Human fear reconsolidation and allelic differences in serotonergic and dopaminergic genes
2012 (English)In: Translational Psychiatry, ISSN 2158-3188, Vol. 2, e76Article in journal (Refereed) Published
Fear memory persistence, central for the development and maintenance of anxiety disorders, is partially genetically controlled. Recently, consolidation and reconsolidation processes have been reported to affect fear memory stability and integrity. This study explored the impact of reconsolidation processes and genetic make-up on fear reacquisition by manipulating reconsolidation using extinction performed outside or inside a reconsolidation interval. Reacquisition measured by skin conductance responses was stronger in individuals that extinguished outside (6 h) than inside (10 min) the reconsolidation interval. However, the effect was predominantly present in val/val homozygotes of the functional val158met polymorphism of the Catechol O-methyltransferase (COMT) enzyme and in short allele carriers of the serotonin transporter length 5-HTTLPR polymorphism. These results demonstrate that reconsolidation of human fear memory is influenced by dopamine and serotonin related genes.
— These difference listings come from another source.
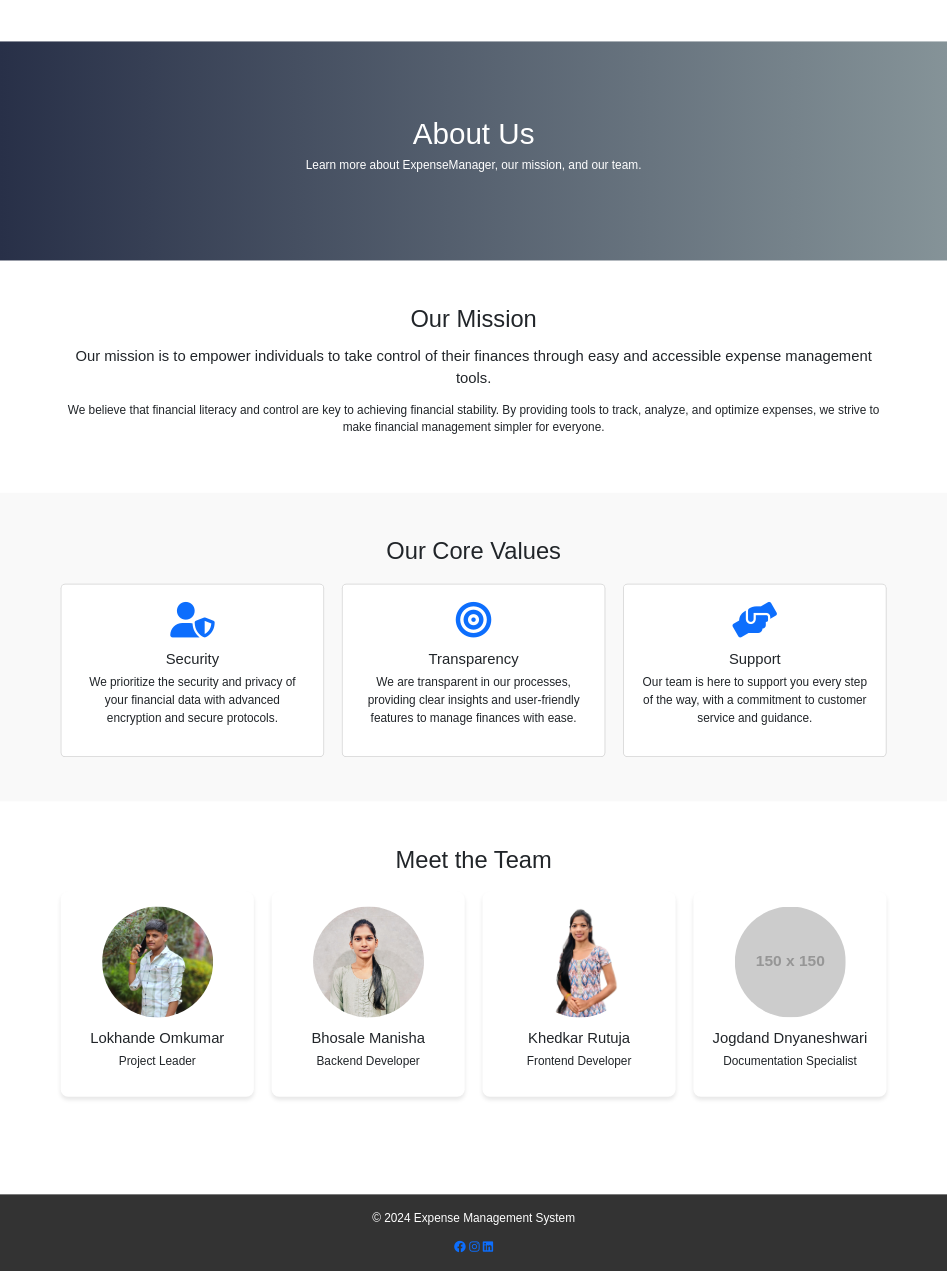
Repository: omlokhande1212/Expense-management
Page: expense/Demo/src/main/webapp/aboutus.html
An editor plug-in stored every save of this project. The page is shown before and after the next save, followed by the edit.
The browser window is 1280 px wide. The pictures show the whole page, at 74% of full size.

Above is the page before, as saved 2024-11-28 14:06:57.

### expense/Demo/src/main/webapp/aboutus.html
<!DOCTYPE html>
<html lang="en">
<head>
    <meta charset="UTF-8">
    <meta name="viewport" content="width=device-width, initial-scale=1.0">
    <title>About Us - Expense Management System</title>
    <link href="https://cdn.jsdelivr.net/npm/bootstrap@5.3.0-alpha1/dist/css/bootstrap.min.css" rel="stylesheet">
    <link rel="stylesheet" href="https://cdnjs.cloudflare.com/ajax/libs/font-awesome/6.0.0-beta3/css/all.min.css">
    <style>
        /* Custom styles */
        body {
            font-family: Arial, sans-serif;
            scroll-behavior: smooth;
        }
        .hero-section {
            background: linear-gradient(to right, #283048, #859398);
            color: white;
            padding: 100px 0;
            text-align: center;
        }
        .mission-section, .team-section, .values-section {
            padding: 60px 0;
        }
        .values-section {
            background-color: #f9f9f9;
        }
        .team-member {
            transition: transform 0.3s, box-shadow 0.3s;
            background: #fff;
            border-radius: 10px;
            padding: 20px;
            text-align: center;
            box-shadow: 0 4px 6px rgba(0, 0, 0, 0.1);
        }
        .team-member:hover {
            transform: translateY(-5px);
            box-shadow: 0 6px 10px rgba(0, 0, 0, 0.2);
        }
        .team-member img {
            width: 150px;
            height: 150px;
            border-radius: 50%;
            margin-bottom: 15px;
            object-fit: cover;
        }
        .footer {
            background: #333;
            color: white;
            padding: 20px 0;
        }
    </style>
</head>
<body>
<!-- Header Section -->
  <nav class="navbar navbar-expand-lg navbar-dark">
    <div class="container-fluid">
      <a class="navbar-brand" href="#">Expense Manager</a>
      <span class="navbar-toggler sidebar-toggle" onclick="toggleSidebar()">
        <i class="fas fa-bars"></i>
      </span>
      <div class="collapse navbar-collapse">
        <ul class="navbar-nav ms-auto">
          <li class="nav-item"><a class="nav-link" href="#">Welcome</a></li>
          <li class="nav-item"><a class="nav-link" href="aboutus.html">About Us</a></li>
          <li class="nav-item"><a class="nav-link" href="contactus.html">Contact Us</a></li>
          <li class="nav-item"><a class="nav-link" href="userdashboard.html">Home</a></li>
          <li class="nav-item"><a class="nav-link" href="profile.jsp">Profile</a></li>
          <li class="nav-item"><a class="nav-link" href="logout.html">Logout</a></li>
        </ul>
      </div>
    </div>
  </nav>
    <!-- Hero Section -->
    <section class="hero-section">
        <div class="container">
            <h1>About Us</h1>
            <p>Learn more about ExpenseManager, our mission, and our team.</p>
        </div>
    </section>

    <!-- Mission Section -->
    <section class="mission-section text-center">
        <div class="container">
            <h2>Our Mission</h2>
            <p class="lead mt-3">Our mission is to empower individuals to take control of their finances through easy and accessible expense management tools.</p>
            <p>We believe that financial literacy and control are key to achieving financial stability. By providing tools to track, analyze, and optimize expenses, we strive to make financial management simpler for everyone.</p>
        </div>
    </section>

    <!-- Values Section -->
    <section class="values-section text-center">
        <div class="container">
            <h2>Our Core Values</h2>
            <div class="row mt-4">
                <div class="col-md-4">
                    <div class="card p-4">
                        <i class="fas fa-user-shield fa-3x mb-3 text-primary"></i>
                        <h5>Security</h5>
                        <p>We prioritize the security and privacy of your financial data with advanced encryption and secure protocols.</p>
                    </div>
                </div>
                <div class="col-md-4">
                    <div class="card p-4">
                        <i class="fas fa-bullseye fa-3x mb-3 text-primary"></i>
                        <h5>Transparency</h5>
                        <p>We are transparent in our processes, providing clear insights and user-friendly features to manage finances with ease.</p>
                    </div>
                </div>
                <div class="col-md-4">
                    <div class="card p-4">
                        <i class="fas fa-hands-helping fa-3x mb-3 text-primary"></i>
                        <h5>Support</h5>
                        <p>Our team is here to support you every step of the way, with a commitment to customer service and guidance.</p>
                    </div>
                </div>
            </div>
        </div>
    </section>

    <!-- Team Section -->
    <section class="team-section text-center">
        <div class="container">
            <h2>Meet the Team</h2>
            <div class="row mt-4">
                <div class="col-md-3 col-sm-6 mb-4">
                    <div class="team-member">
                        <img src="omkumar_lokhande.jpg" alt="Team Member">
                        <h5>Lokhande Omkumar</h5>
                        <p>Project Leader</p>
                    </div>
                </div>
                <div class="col-md-3 col-sm-6 mb-4">
                    <div class="team-member">
                        <img src="manisha_bhosale.jpg" alt="Team Member">
                        <h5>Bhosale Manisha</h5>
                        <p>Backend Developer</p>
                    </div>
                </div>
                <div class="col-md-3 col-sm-6 mb-4">
                    <div class="team-member">
                        <img src="rutuja_khedkar1.jpg" alt="Team Member">
                        <h5>Khedkar Rutuja</h5>
                        <p>Frontend Developer</p>
                    </div>
                </div>
                <div class="col-md-3 col-sm-6 mb-4">
                    <div class="team-member">
                        <img src="https://via.placeholder.com/150" alt="Team Member">
                        <h5>Jogdand Dnyaneshwari</h5>
                        <p>Documentation Specialist</p>
                    </div>
                </div>
            </div>
        </div>
    </section>

   <footer class="footer mt-5">
    <div class="container text-center">
      <p>&copy; 2024 Expense Management System</p>
      <div class="social-icons">
        <a href="https://facebook.com" target="_blank"><i class="fab fa-facebook"></i></a>
        <a href="https://instagram.com" target="_blank"><i class="fab fa-instagram"></i></a>
        <a href="https://linkedin.com" target="_blank"><i class="fab fa-linkedin"></i></a>
      </div>
    </div>
  </footer>

    <!-- JavaScript Libraries -->
    <script src="https://cdn.jsdelivr.net/npm/bootstrap@5.3.0-alpha1/dist/js/bootstrap.bundle.min.js"></script>
</body>
</html>

After the next save:
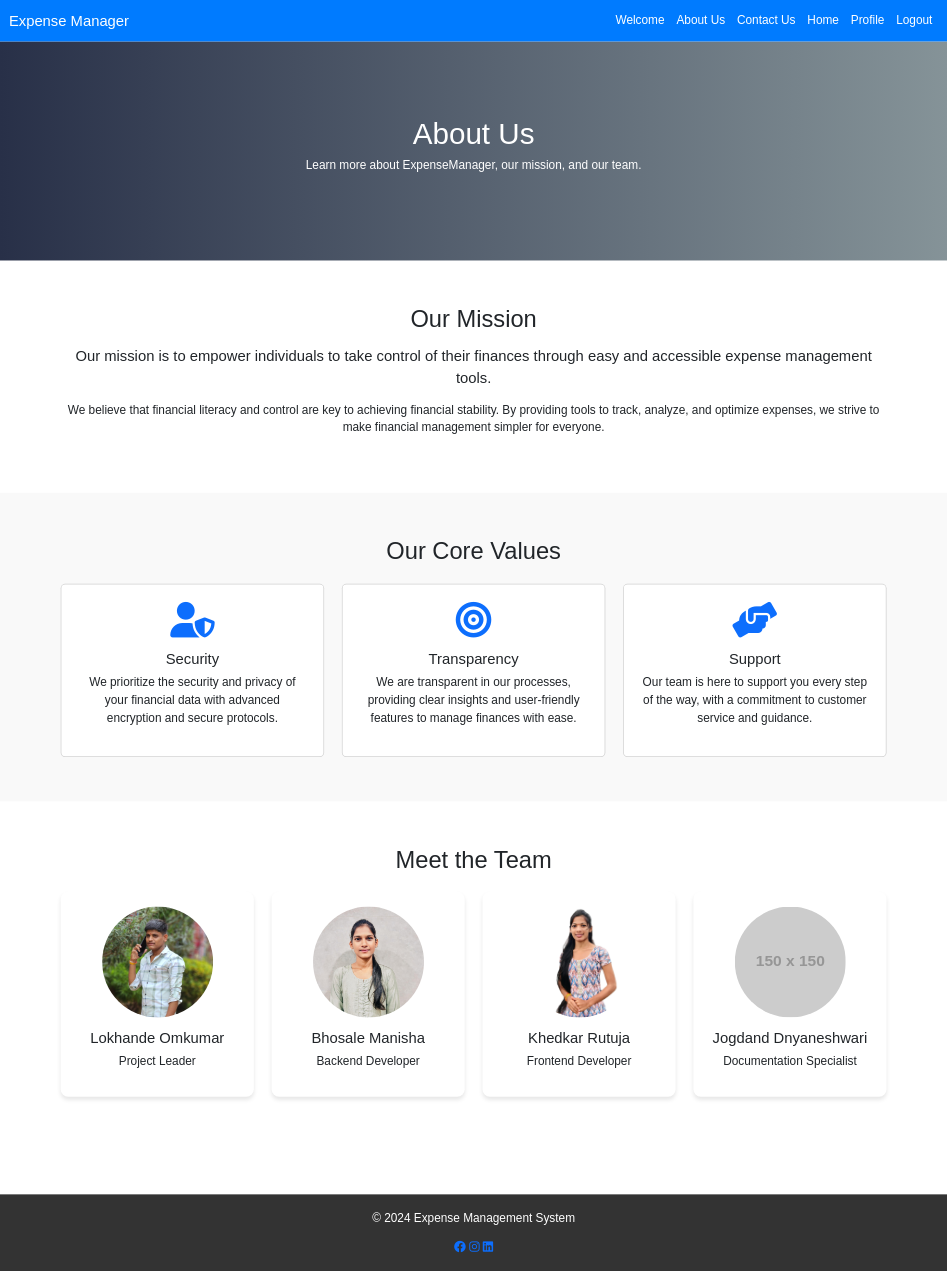
Saved 23 s later.
--- a/expense/Demo/src/main/webapp/aboutus.html
+++ b/expense/Demo/src/main/webapp/aboutus.html
@@ -12,6 +12,15 @@
             font-family: Arial, sans-serif;
             scroll-behavior: smooth;
         }
+
+    .navbar {
+      background-color: #007BFF;
+    }
+
+    .navbar .navbar-brand, .navbar-nav .nav-link {
+      color: white;
+    }
+
         .hero-section {
             background: linear-gradient(to right, #283048, #859398);
             color: white;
Place, publisher, year, edition, pages
Macmillan Publishers Ltd., 2012. Vol. 2, e76
dopamine, fear conditioning, genes, memory reconsolidation, polymorphism, serotonin
IdentifiersURN: urn:nbn:se:uu:diva-180177DOI: 10.1038/tp.2012.5ISI: 000315989800001PubMedID: 22832813OAI: oai:DiVA.org:uu-180177DiVA: diva2:548747
FunderSwedish Research CouncilForte, Swedish Research Council for Health, Working Life and Welfare